**What you need to do:** Find each line below containing the word "DetailSaveButtonPressed" and copy it.

**Data records:**

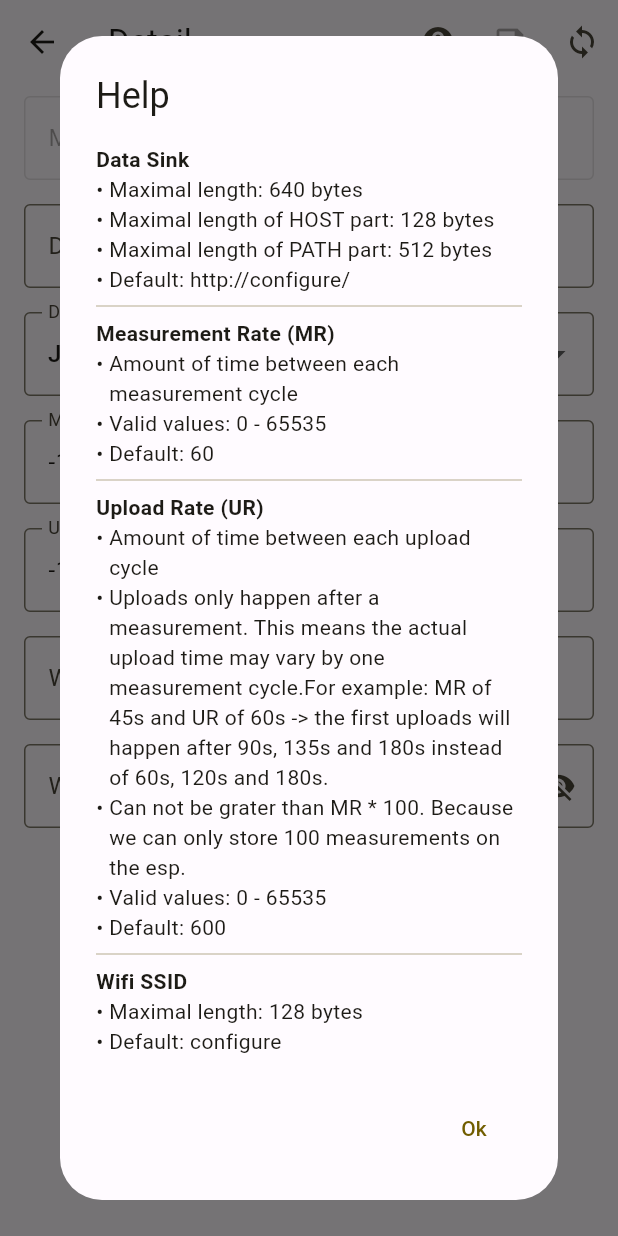
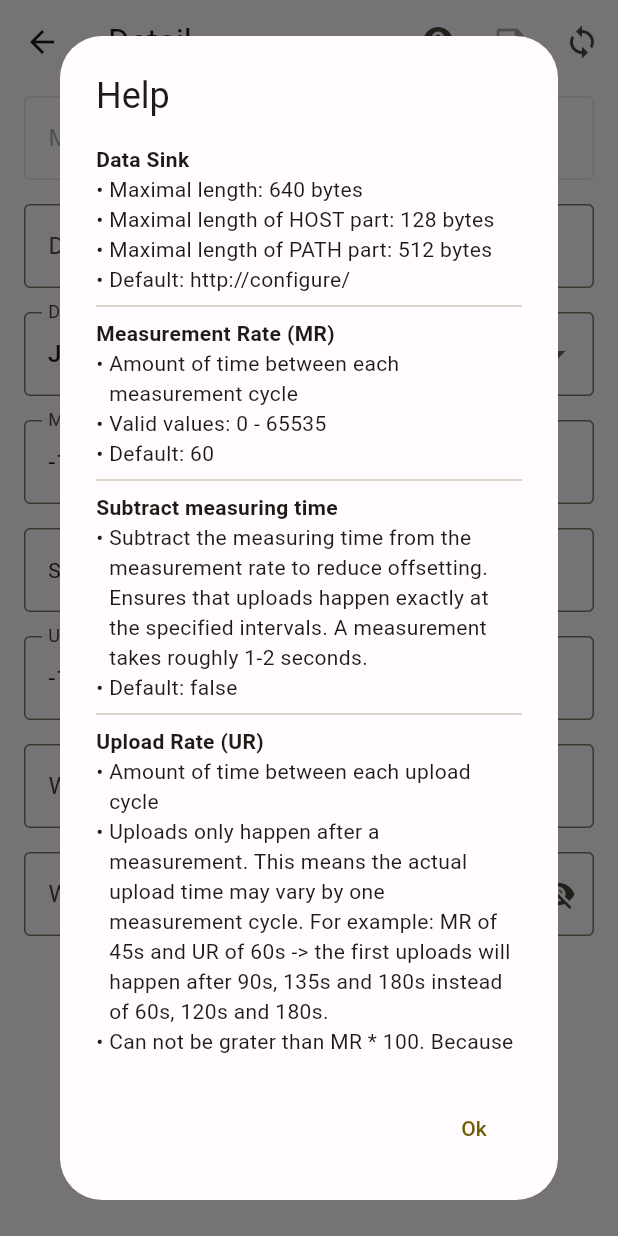
Before and after one commit to mbuelowdev/weather_station_companion, a Flutter app: the DetailPage screen opened directly with empty values, after a tap on the "help" icon, on a phone screen of 412 x 824 dp. Run offline on Flutter 3.47's test engine with Material 3 defaults, Android fonts, the phone set to English and light mode, and no system bars; our stand-ins replace bloc, equatable, flutter_bloc, flutter_blue_plus, get_it, logger and 1 more.

Commit message:
add new config subtractMeasuringTime

```diff
--- a/lib/feature/detail/bloc/event.dart
+++ b/lib/feature/detail/bloc/event.dart
@@ -19,6 +19,7 @@ class DetailSaveButtonPressed extends DetailEvent {
   final int uploadRate;
   final String wifiSSID;
   final String wifiPassword;
+  final bool subtractMeasuringTime;
 
   DetailSaveButtonPressed(
     this.mac,
@@ -28,6 +29,7 @@ class DetailSaveButtonPressed extends DetailEvent {
     this.uploadRate,
     this.wifiSSID,
     this.wifiPassword,
+    this.subtractMeasuringTime,
   );
 }
 
@@ -39,6 +41,7 @@ class DetailOnInputChanged extends DetailEvent {
   final int uploadRate;
   final String wifiSSID;
   final String wifiPassword;
+  final bool subtractMeasuringTime;
   final bool wifiPasswordIsVisible;
 
   DetailOnInputChanged(
@@ -49,6 +52,7 @@ class DetailOnInputChanged extends DetailEvent {
       this.uploadRate,
       this.wifiSSID,
       this.wifiPassword,
+      this.subtractMeasuringTime,
       this.wifiPasswordIsVisible,
       );
 }
--- a/lib/feature/detail/bloc/state.dart
+++ b/lib/feature/detail/bloc/state.dart
@@ -16,6 +16,7 @@ class DetailState {
   final int uploadRate;
   final String wifiSSID;
   final String wifiPassword;
+  final bool subtractMeasuringTime;
   final bool wifiPasswordIsVisible;
   final bool isConnected;
   final bool disconnectedToLeave;
@@ -30,6 +31,7 @@ class DetailState {
     this.uploadRate = 0,
     this.wifiSSID = '',
     this.wifiPassword = '',
+    this.subtractMeasuringTime = false,
     this.wifiPasswordIsVisible = false,
     this.isConnected = false,
     this.disconnectedToLeave = false,
@@ -45,6 +47,7 @@ class DetailState {
     int? uploadRate,
     String? wifiSSID,
     String? wifiPassword,
+    bool? subtractMeasuringTime,
     bool? wifiPasswordIsVisible,
     bool? isConnected,
     bool? disconnectedToLeave,
@@ -59,6 +62,7 @@ class DetailState {
       uploadRate ?? this.uploadRate,
       wifiSSID ?? this.wifiSSID,
       wifiPassword ?? this.wifiPassword,
+      subtractMeasuringTime ?? this.subtractMeasuringTime,
       wifiPasswordIsVisible ?? this.wifiPasswordIsVisible,
       isConnected ?? this.isConnected,
       disconnectedToLeave ?? this.disconnectedToLeave,
--- a/lib/feature/detail/ui/page.dart
+++ b/lib/feature/detail/ui/page.dart
@@ -25,6 +25,7 @@ class _DetailPageState extends State<DetailPage> {
   final TextEditingController _textEditingControllerMAC = TextEditingController();
   final TextEditingController _textEditingControllerDataSink = TextEditingController();
   int selectedDataSinkFormat = 0;
+  bool isSubtractMeasuringTimeSelected = false;
   final TextEditingController _textEditingControllerMeasurementRate = TextEditingController();
   final TextEditingController _textEditingControllerUploadRate = TextEditingController();
   final TextEditingController _textEditingControllerWiFiSSID = TextEditingController();
@@ -59,6 +60,7 @@ class _DetailPageState extends State<DetailPage> {
                                 int.parse(_textEditingControllerUploadRate.text),
                                 _textEditingControllerWiFiSSID.text,
                                 _textEditingControllerWiFiPassword.text,
+                                  isSubtractMeasuringTimeSelected
                               ),
                             )
                         : null,
@@ -85,6 +87,7 @@ class _DetailPageState extends State<DetailPage> {
     _textEditingControllerUploadRate.text = state.uploadRate.toString();
     _textEditingControllerWiFiSSID.text = state.wifiSSID;
     _textEditingControllerWiFiPassword.text = state.wifiPassword;
+    isSubtractMeasuringTimeSelected = state.subtractMeasuringTime;
 
     if (state.isInitializing) {
       return const Center(
@@ -163,6 +166,7 @@ class _DetailPageState extends State<DetailPage> {
                     _textEditingControllerWiFiSSID.text,
                     _textEditingControllerWiFiPassword.text,
                     state.wifiPasswordIsVisible,
+                    isSubtractMeasuringTimeSelected,
                   )),
             ),
           ),
@@ -174,6 +178,40 @@ class _DetailPageState extends State<DetailPage> {
               decoration: const InputDecoration(
                 border: OutlineInputBorder(),
                 label: Text('Measurement rate (seconds)'),
+              ),
+            ),
+          ),
+          Padding(
+            padding: const EdgeInsets.symmetric(horizontal: 16.0, vertical: 8.0),
+            child: InputDecorator(
+              decoration: const InputDecoration(
+                border: OutlineInputBorder(),
+              ),
+              child: Row(
+                children: [
+                  const Expanded(
+                    child: Text('Subtract measuring time'),
+                  ),
+                  SizedBox(
+                    height: 24.0,
+                    child: Checkbox(
+                      value: isSubtractMeasuringTimeSelected,
+                      onChanged: (bool? newValue) {
+                        context.read<DetailBloc>().add(DetailOnInputChanged(
+                          _textEditingControllerMAC.text,
+                          _textEditingControllerDataSink.text,
+                          selectedDataSinkFormat,
+                          int.parse(_textEditingControllerMeasurementRate.text),
+                          int.parse(_textEditingControllerUploadRate.text),
+                          _textEditingControllerWiFiSSID.text,
+                          _textEditingControllerWiFiPassword.text,
+                          !state.wifiPasswordIsVisible,
+                          newValue!,
+                        ));
+                      },
+                    ),
+                  ),
+                ],
               ),
             ),
           ),
@@ -219,6 +257,7 @@ class _DetailPageState extends State<DetailPage> {
                         _textEditingControllerWiFiSSID.text,
                         _textEditingControllerWiFiPassword.text,
                         !state.wifiPasswordIsVisible,
+                        isSubtractMeasuringTimeSelected,
                       )),
                   child: Icon(
                     state.wifiPasswordIsVisible ? Icons.visibility : Icons.visibility_off,
@@ -265,9 +304,14 @@ class _DetailPageState extends State<DetailPage> {
                 InfoDialogDescriptionRow('Valid values: 0 - 65535'),
                 InfoDialogDescriptionRow('Default: 60'),
                 Divider(),
+                InfoDialogTitleRow('Subtract measuring time'),
+                InfoDialogDescriptionRow('Subtract the measuring time from the measurement rate to reduce offsetting. '
+                'Ensures that uploads happen exactly at the specified intervals. A measurement takes roughly 1-2 seconds.'),
+                InfoDialogDescriptionRow('Default: false'),
+                Divider(),
                 InfoDialogTitleRow('Upload Rate (UR)'),
                 InfoDialogDescriptionRow('Amount of time between each upload cycle'),
-                InfoDialogDescriptionRow('Uploads only happen after a measurement. This means the actual upload time may vary by one measurement cycle.'
+                InfoDialogDescriptionRow('Uploads only happen after a measurement. This means the actual upload time may vary by one measurement cycle. '
                     'For example: MR of 45s and UR of 60s -> the first uploads will happen after 90s, 135s and 180s instead of 60s, 120s and 180s.'),
                 InfoDialogDescriptionRow('Can not be grater than MR * 100. Because we can only store 100 measurements on the esp.'),
                 InfoDialogDescriptionRow('Valid values: 0 - 65535'),
--- a/lib/shared/saved_configuration.dart
+++ b/lib/shared/saved_configuration.dart
@@ -1,6 +1,6 @@
 import 'package:equatable/equatable.dart';
 
-class SavedConfiguration extends Equatable{
+class SavedConfiguration extends Equatable {
   final String mac;
 
   final String dataSink;
@@ -9,6 +9,7 @@ class SavedConfiguration extends Equatable{
   final int uploadRate;
   final String wifiSSID;
   final String wifiPassword;
+  final bool subtractMeasuringTime;
 
   const SavedConfiguration(
     this.mac,
@@ -18,10 +19,11 @@ class SavedConfiguration extends Equatable{
     this.uploadRate,
     this.wifiSSID,
     this.wifiPassword,
+    this.subtractMeasuringTime,
   );
 
   @override
-  List<Object?> get props => [mac, dataSink, dataSinkFormat, measurementRate, uploadRate, wifiSSID, wifiPassword];
+  List<Object?> get props => [mac, dataSink, dataSinkFormat, measurementRate, uploadRate, wifiSSID, wifiPassword, subtractMeasuringTime];
 
   factory SavedConfiguration.fromJson(dynamic json) {
     return SavedConfiguration(
@@ -32,6 +34,7 @@ class SavedConfiguration extends Equatable{
       json['uploadRate'],
       json['wifiSSID'],
       json['wifiPassword'],
+      json['subtractMeasuringTime'],
     );
   }
 
@@ -48,6 +51,7 @@ class SavedConfiguration extends Equatable{
       'uploadRate': uploadRate,
       'wifiSSID': wifiSSID,
       'wifiPassword': wifiPassword,
+      'subtractMeasuringTime': subtractMeasuringTime,
     };
   }
 }
```
Also changed, not shown: lib/feature/detail/bloc/bloc.dart (+15 -1 lines).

**Answer for this exercise:**
@@ -19,6 +19,7 @@ class DetailSaveButtonPressed extends DetailEvent {
   DetailSaveButtonPressed(
@@ -28,6 +29,7 @@ class DetailSaveButtonPressed extends DetailEvent {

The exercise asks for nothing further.